The pandemic really came to a head here on St. Patrick’s Day of 2020. I’m Irish, so that’s a higher holy day to me than Christmas. And that was the day the governor stopped surgeries. We had to go up to the operating rooms and tell our staff that all surgeries, especially elective procedures, would stop immediately. It was 7 a.m. and there were probably close to 100 people in there, all in scrubs, ready to go. And everything stopped.
We didn’t know what would come next, but we are a Catholic hospital and we put our faith in God.
Our founders, the Sisters of Charity of St. Augustine, were here in this building caring for patients during the 1918 pandemic. To go back and read their notes, it was the same things we were hearing now in 2020. No gatherings. Stay home. No church. No funerals. It was uncanny to see the similarities. They wrote about what hard times they had, but also that they came together in ways that were unimaginable.
And I think that’s our story, too. The collaboration of our doctors and nurses, our technicians and our support staff and our pharmacists, it was just beyond anything I’ve ever seen.
They came in every day, before we had a vaccine, when we didn’t even know yet how people got COVID-19. That takes a certain amount of courage and humility. You’ve got to keep going every day, and put your faith in God. I asked every morning that we prayed. Psalm 91.
Because you have made the LORD, who is my refuge,
Even the Most High, your dwelling place,
No evil shall befall you,
Nor shall any plague come near your dwelling;
For He shall give His angels charge over you,
To keep you in all your ways.
I think that was our spiritual antidote to COVID. It gave us inner strength.
Navigating without a playbook
We had two COVID care areas, and the nurses there were some of the biggest heroes I could imagine. They came in every day and took care of their patients. They were scared. I think we all were. But they never complained.
One thing that overwhelmed me to see is that because of our restrictions on visitors, our caregivers treated patients like family. Holding their hands, letting them know they would stay with them if they were being intubated or coming off the ventilator. That’s very scary for a patient. The nuns and our pastoral care team still visited with patients and would bring an iPad, so they could FaceTime with family. Our nurses also facilitated a lot of that. This is what we mean when we at St. Vincent say we provide Care Beyond Medicine.
At first, there was no playbook on how to care for COVID patients. It was as much an art as a science. Our people watched, and talked to their colleagues, not just here but across the country, and we learned and we adjusted.
For example our pharmacists; the drugs they had to prepare were so complicated. Early on, we weren’t sure what would work. We had to try all these different dosages and drugs and learn as they went. One day I was rounding in the pharmacy. The pharmacist had been working so hard to help a patient, and she started to cry. She said, “I don’t think he’s going to make it.” When I think about that, it still makes me cry.
Our pulmonologists and respiratory therapists, the doctors and staff who managed patients on ventilators, they saved countless lives.
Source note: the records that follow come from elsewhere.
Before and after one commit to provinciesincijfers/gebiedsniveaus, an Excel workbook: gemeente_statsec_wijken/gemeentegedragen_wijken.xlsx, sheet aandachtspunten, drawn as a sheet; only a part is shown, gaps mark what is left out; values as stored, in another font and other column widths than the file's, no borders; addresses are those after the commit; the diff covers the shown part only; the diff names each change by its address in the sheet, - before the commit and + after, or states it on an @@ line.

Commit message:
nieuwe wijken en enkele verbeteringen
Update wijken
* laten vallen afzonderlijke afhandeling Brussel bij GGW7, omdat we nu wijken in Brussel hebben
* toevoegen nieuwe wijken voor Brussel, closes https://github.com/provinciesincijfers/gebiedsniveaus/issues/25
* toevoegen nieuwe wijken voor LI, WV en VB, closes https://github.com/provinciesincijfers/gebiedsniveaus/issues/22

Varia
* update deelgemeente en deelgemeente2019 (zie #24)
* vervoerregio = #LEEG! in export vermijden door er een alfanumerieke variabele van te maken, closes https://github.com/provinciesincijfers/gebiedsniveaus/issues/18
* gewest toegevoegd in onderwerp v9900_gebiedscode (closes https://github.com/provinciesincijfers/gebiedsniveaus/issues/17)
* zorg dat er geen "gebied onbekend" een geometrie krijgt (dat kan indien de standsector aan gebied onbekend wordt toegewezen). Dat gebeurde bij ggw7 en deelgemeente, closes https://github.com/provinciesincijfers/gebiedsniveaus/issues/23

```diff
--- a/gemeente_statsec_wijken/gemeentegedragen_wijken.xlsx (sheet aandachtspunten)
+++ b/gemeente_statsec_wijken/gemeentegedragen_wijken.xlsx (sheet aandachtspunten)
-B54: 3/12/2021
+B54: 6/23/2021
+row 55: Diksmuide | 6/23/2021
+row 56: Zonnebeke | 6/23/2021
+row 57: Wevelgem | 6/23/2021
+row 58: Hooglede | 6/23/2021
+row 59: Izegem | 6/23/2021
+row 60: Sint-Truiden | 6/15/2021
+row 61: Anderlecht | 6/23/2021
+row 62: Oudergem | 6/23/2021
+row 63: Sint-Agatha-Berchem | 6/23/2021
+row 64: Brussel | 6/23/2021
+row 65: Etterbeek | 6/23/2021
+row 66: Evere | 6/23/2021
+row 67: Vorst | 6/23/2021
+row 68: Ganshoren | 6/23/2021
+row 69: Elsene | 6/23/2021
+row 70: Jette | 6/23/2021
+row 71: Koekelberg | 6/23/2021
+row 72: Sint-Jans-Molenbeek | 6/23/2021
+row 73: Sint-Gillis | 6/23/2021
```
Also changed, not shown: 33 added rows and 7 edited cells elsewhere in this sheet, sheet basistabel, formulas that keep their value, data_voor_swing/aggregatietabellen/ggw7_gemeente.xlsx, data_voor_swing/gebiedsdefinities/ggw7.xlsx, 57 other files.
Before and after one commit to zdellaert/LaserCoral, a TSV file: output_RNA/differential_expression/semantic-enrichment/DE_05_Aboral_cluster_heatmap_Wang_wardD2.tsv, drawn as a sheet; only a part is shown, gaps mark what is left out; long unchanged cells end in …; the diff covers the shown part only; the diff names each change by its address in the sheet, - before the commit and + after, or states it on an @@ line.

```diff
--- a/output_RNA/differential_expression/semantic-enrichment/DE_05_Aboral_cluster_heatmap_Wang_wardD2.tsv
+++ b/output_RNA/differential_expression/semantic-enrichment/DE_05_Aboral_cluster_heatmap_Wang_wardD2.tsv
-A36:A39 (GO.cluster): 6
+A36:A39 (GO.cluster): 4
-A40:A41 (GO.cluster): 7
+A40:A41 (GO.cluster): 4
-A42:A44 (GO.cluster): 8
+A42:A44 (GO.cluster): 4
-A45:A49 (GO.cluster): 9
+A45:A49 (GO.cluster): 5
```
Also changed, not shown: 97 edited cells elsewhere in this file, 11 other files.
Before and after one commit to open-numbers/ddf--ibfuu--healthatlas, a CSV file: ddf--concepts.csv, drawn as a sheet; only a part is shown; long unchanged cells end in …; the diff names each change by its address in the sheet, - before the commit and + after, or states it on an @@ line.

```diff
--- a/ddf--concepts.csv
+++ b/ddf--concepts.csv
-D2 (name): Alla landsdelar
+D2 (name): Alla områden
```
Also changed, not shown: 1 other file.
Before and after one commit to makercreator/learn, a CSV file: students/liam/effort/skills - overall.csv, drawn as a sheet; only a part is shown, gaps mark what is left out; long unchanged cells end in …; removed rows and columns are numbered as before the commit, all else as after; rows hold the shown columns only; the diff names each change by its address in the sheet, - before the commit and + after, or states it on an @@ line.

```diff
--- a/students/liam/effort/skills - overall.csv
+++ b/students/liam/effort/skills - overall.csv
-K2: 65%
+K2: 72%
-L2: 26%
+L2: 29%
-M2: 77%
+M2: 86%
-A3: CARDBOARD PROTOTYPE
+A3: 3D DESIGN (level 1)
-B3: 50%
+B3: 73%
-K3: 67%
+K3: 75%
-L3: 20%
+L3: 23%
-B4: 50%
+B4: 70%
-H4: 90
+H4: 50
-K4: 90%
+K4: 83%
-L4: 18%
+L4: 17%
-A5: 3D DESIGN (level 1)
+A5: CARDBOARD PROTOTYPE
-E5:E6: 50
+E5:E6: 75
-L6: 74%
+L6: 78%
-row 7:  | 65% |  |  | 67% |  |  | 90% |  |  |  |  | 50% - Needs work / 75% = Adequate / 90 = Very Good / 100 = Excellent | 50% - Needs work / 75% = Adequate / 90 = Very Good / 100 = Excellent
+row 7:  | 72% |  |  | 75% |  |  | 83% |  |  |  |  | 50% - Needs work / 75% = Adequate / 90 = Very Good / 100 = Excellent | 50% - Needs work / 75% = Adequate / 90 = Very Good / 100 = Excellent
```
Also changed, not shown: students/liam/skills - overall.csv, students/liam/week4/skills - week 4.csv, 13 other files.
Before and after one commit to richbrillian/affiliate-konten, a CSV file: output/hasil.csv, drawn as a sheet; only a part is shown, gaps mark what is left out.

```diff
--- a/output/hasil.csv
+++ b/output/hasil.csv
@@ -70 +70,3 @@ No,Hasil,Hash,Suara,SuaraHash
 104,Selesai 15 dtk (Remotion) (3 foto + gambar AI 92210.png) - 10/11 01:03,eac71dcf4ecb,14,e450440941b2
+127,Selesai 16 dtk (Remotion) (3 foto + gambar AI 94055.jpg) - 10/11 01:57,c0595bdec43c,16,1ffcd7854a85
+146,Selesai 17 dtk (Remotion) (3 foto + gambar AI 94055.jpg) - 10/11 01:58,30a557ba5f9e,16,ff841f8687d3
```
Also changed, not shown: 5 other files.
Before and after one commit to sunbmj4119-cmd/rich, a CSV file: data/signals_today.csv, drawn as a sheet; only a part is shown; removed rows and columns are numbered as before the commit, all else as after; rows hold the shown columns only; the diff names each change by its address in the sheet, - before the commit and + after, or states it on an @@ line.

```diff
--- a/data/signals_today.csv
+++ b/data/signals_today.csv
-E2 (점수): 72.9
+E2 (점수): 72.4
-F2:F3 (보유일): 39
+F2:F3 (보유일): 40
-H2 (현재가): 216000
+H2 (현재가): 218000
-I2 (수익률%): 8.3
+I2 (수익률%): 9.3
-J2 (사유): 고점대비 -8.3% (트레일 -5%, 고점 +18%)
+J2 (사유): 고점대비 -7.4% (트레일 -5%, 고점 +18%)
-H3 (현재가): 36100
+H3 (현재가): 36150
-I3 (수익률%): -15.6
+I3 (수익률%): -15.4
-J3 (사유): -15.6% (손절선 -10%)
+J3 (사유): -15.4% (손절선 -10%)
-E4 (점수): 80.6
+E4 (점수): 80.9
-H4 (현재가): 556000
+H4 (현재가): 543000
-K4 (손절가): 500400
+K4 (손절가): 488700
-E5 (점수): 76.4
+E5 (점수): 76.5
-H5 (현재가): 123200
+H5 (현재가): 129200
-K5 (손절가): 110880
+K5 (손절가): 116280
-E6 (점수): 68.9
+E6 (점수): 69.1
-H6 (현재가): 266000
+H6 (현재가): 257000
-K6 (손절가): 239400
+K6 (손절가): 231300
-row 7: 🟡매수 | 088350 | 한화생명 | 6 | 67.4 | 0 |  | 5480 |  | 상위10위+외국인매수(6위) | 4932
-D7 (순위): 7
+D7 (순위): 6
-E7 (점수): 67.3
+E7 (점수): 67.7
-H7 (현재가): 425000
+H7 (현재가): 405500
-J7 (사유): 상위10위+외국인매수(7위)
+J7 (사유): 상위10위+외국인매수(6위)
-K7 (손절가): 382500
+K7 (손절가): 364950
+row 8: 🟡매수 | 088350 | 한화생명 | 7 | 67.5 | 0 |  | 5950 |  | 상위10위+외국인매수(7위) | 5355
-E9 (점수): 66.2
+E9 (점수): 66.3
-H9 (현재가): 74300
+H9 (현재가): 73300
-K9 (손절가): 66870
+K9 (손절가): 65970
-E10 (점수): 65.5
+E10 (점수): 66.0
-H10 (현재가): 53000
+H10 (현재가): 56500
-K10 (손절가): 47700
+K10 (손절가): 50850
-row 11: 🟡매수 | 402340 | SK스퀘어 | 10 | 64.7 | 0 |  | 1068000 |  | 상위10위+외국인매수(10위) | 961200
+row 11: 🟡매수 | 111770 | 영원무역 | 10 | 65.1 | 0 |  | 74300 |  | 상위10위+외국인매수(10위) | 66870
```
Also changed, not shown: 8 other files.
They learned different things related to positioning and drug doses and managing airflow. We saved more lives as we learned how best to set the ventilators. Steroids were an incredible treatment tool.
Our infection control doctors and nurses were the best. Learning every day, from the CDC, from their colleagues here and across the country and around the world. They were really the glue that kept everyone together. They are who people went to with questions, fears and treatment insight. Because of their guidance and research we converted our COVID units and rooms in the emergency department into negative-pressure rooms, venting air to the outside. CDC didn’t require that, but we did it. I think that’s one reason why so few on our staff got COVID.
For me, the biggest challenge was exhaustion. You’re fighting so many battles on so many fronts, managing information that was sometimes contradictory, fighting an invisible enemy and living in it every day. So you pray every day, “God, just keep us resilient. Let’s not get discouraged. There are so many things we can do and are doing well, and we have to keep looking for those bright spots.”
A great example of that is the masks. When the pandemic hit, the fear was that we wouldn’t have enough protective equipment for the clinical staff and at that time the CDC was saying we did not need masks. I was coming to the hospital and people were begging me, “Give me a mask” and we couldn’t because the supply wasn’t there and the experts were saying the mask wouldn’t help. I said, “This is ridiculous. We have to give out masks, if only so people just feel safe even if they don’t help.”
We had a group of Hispanic women from Esperanza Threads, and they started making cloth masks that everyone could wear. They made St. Vincent Charity more than 2,000 masks. And then, of course, the CDC mandated masks and cloth masks were not to be worn in clinical areas so we had to adjust again!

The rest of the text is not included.